Time to leave the echo chamber
The web was supposed democratise information and everyone everywhere to have a voice. But have we become trapped in our own algorithms?
If you are not a musician you may never have stepped inside an actual echo chamber. These are usually small rooms with reflective, tile-like walls. The echo or ‘reverb’ of any sound in the room is magnified. If you think you sound great singing in the shower, now you know why.
Today, it is also a term applied to the way we consume media. We cautiously select who to follow and befriend. We subscribe or pay for content with care. Dissenters, the mistaken and downright malevolent are turned away at the door. As a result, we create personal echo chambers amplifying and reverberating our own views and opinions.
Even if we choose not to actively filter content, the web’s algorithms are doing this for us – serving up a diet of news and information designed to appeal to someone like us. This was a key finding in research conducted by the Pew Centre this year – ‘algorithmic categorisations’ are set to deepen social and political divides.
Here is the great irony. Early writers on the impact of the web said it would democratise information – it would reinstate the ‘banter of the bazar’. We would hear a true cacophony of voices because everyone, everywhere would be able to join the conversation.
Yet we have built warm, convivial enclaves where everyone is nodding in vehement agreement. A quarrel is most likely the result of a misunderstanding, not a strongly opposing view.
The allure of an echo chamber is understandable given the appalling online behaviour of a minority. Reading about the horrific harassment some have faced on the web makes us all wary of who we let in.
But I recommend leaving the door ajar. Allow in the occasional divergent or contrary view. Echo chambers may be reassuring but they are rarely educational. They are likely to entrench our views rather than challenge or expand them. Most importantly, they are never based on a misunderstanding.
New York Times columnist Bret Stephens recently gave a speech titled, The Dying Art of Disagreement. “To disagree well you must first understand well,” says Stephens. Disagreements should “arise from perfect comprehension; from having chewed over the ideas of your intellectual opponent so thoroughly that you can properly spit them out.”

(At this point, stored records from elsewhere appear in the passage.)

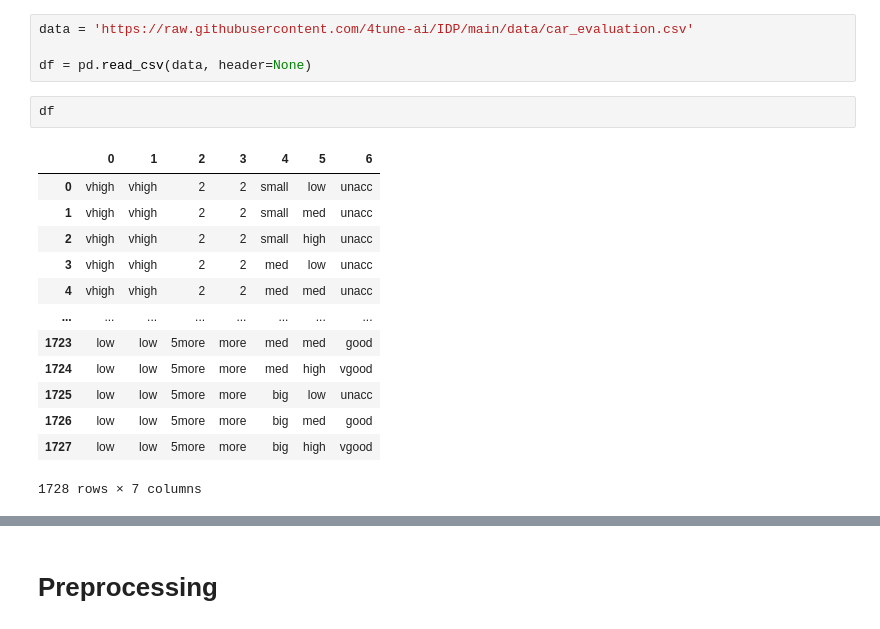
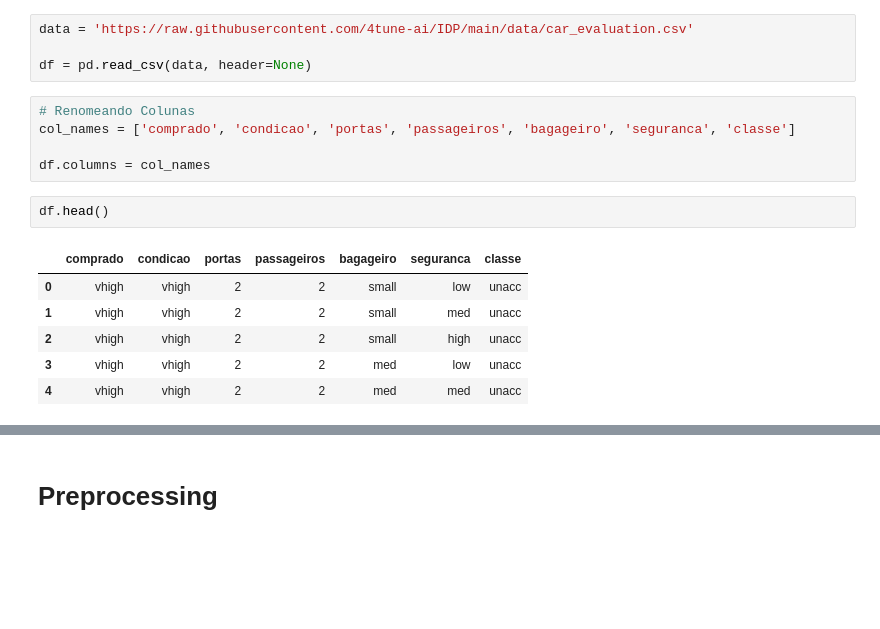
Before and after one commit to LeodeFaria/IDP, a Jupyter notebook: idp_IA2_Árvore_de_Decisão_Exercicio.ipynb, the cells around one changed output, grey strips where cells are left out. Saved outputs shown, nothing was run; the diff lists cells and outputs as text; blank space fills up the shorter version.

```diff
--- a/idp_IA2_Árvore_de_Decisão_Exercicio.ipynb
+++ b/idp_IA2_Árvore_de_Decisão_Exercicio.ipynb
@@ -34,19 +45,17 @@ Requirement already satisfied: joblib>=0.11 in /usr/local/lib/python3.7/dist-pac
 data = 'https://raw.githubusercontent.com/4tune-ai/IDP/main/data/car_evaluation.csv'
 
 df = pd.read_csv(data, header=None)
+# %%
+# Renomeando Colunas
+col_names = ['comprado', 'condicao', 'portas', 'passageiros', 'bagageiro', 'seguranca', 'classe']
+
+df.columns = col_names
 # %%
-df
+df.head()
 # %% [output]
-|  | 0 | 1 | 2 | 3 | 4 | 5 | 6 |
+|  | comprado | condicao | portas | passageiros | bagageiro | seguranca | classe |
 | 0 | vhigh | vhigh | 2 | 2 | small | low | unacc |
 | 1 | vhigh | vhigh | 2 | 2 | small | med | unacc |
 | 2 | vhigh | vhigh | 2 | 2 | small | high | unacc |
 | 3 | vhigh | vhigh | 2 | 2 | med | low | unacc |
 | 4 | vhigh | vhigh | 2 | 2 | med | med | unacc |
-| ... | ... | ... | ... | ... | ... | ... | ... |
-| 1723 | low | low | 5more | more | med | med | good |
-| 1724 | low | low | 5more | more | med | high | vgood |
-| 1725 | low | low | 5more | more | big | low | unacc |
-| 1726 | low | low | 5more | more | big | med | good |
-| 1727 | low | low | 5more | more | big | high | vgood |
-1728 rows × 7 columns
```
Also changed, not shown: parts of 12 cells of this notebook, 6 other files.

Here’s just one personal example – last year I watched Newt Gingrich speak at the annual Aspen Ideas Festival. A right-wing politician and stalwart of the Republican Party, he was reportedly on Trump’s list as a possible Vice President and would have happily accepted the position if asked. His views and opinions are not my own but for that very reason I found them all the more fascinating and instructive.
The ancient Greek philosopher, Aristotle, said: “It is the mark of an educated mind to be able to entertain a thought without accepting it.” More than 2,000 years later, his advice remains more pertinent than ever.